(User interface change data)

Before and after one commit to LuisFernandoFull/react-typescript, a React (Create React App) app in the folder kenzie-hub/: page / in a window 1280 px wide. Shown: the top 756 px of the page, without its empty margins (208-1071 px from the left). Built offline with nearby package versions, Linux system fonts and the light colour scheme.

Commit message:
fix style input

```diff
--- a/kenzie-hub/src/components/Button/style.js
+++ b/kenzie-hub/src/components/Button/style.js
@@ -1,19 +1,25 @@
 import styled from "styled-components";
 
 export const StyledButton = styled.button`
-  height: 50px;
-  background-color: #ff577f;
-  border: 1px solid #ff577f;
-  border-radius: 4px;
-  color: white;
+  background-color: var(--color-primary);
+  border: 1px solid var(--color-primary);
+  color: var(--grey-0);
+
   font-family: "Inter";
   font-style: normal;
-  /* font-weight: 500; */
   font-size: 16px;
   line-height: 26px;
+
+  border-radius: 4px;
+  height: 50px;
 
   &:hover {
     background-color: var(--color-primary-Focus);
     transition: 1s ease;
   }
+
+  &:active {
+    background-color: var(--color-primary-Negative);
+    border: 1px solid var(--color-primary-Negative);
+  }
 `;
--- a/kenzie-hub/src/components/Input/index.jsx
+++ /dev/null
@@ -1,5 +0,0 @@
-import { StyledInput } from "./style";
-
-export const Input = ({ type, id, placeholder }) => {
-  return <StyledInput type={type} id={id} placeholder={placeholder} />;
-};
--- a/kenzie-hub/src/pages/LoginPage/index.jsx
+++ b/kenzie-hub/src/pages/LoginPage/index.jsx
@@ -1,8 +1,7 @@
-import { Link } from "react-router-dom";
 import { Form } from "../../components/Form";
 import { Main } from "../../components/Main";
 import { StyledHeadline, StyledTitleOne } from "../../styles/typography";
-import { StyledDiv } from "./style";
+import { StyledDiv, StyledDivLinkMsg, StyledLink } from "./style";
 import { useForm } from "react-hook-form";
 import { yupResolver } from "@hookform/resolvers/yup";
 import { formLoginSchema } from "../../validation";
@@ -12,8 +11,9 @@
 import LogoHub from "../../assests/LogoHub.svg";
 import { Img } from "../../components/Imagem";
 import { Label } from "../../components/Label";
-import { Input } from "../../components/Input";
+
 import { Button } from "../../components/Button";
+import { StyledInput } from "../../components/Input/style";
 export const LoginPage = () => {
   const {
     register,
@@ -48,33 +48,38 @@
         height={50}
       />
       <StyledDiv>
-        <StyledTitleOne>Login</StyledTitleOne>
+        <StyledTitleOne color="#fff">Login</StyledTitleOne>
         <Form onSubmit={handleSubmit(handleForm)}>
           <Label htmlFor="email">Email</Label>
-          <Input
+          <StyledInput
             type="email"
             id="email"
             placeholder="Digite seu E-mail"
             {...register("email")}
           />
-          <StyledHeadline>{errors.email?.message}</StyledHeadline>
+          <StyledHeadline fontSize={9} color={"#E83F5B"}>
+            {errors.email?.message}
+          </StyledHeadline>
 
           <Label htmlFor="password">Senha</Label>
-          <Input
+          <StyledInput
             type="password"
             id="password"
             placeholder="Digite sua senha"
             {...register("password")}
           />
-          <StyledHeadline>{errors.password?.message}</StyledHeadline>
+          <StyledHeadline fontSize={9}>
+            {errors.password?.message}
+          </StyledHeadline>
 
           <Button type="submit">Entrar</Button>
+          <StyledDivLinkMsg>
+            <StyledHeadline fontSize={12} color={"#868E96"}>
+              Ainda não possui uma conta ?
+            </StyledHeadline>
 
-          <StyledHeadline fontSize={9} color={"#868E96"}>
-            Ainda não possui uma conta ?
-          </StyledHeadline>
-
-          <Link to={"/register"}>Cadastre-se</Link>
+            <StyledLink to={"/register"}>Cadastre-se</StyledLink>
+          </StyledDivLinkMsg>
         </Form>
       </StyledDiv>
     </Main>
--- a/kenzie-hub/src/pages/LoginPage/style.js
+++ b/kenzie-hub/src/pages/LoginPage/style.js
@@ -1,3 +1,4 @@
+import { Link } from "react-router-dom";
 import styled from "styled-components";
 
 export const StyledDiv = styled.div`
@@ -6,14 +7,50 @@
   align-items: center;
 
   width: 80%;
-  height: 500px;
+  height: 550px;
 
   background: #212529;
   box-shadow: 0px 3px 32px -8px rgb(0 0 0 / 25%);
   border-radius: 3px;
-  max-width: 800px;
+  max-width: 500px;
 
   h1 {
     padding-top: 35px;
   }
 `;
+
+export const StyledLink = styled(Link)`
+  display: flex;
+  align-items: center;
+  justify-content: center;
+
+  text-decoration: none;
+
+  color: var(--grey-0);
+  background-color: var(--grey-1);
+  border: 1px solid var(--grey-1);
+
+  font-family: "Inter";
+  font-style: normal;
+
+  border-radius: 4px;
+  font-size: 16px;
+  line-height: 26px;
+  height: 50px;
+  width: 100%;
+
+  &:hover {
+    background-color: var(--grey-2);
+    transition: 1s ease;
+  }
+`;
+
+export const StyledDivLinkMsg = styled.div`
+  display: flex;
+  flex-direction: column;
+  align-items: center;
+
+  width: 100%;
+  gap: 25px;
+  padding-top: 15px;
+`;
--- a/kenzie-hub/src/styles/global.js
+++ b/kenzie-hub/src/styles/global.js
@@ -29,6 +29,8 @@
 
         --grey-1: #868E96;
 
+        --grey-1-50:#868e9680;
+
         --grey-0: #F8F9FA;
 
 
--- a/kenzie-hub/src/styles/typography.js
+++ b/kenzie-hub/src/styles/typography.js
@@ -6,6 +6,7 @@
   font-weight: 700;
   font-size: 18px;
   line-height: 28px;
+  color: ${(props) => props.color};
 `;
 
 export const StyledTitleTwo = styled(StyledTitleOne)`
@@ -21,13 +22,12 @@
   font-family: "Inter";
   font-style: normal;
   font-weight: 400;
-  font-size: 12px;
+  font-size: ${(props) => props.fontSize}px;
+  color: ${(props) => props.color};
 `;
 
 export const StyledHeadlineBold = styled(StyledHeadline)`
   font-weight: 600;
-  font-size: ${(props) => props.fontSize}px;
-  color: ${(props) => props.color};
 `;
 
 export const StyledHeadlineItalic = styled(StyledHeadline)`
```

About this exercise
Number of lines in the records above holding the word "height": state it and nothing else.

Task result
9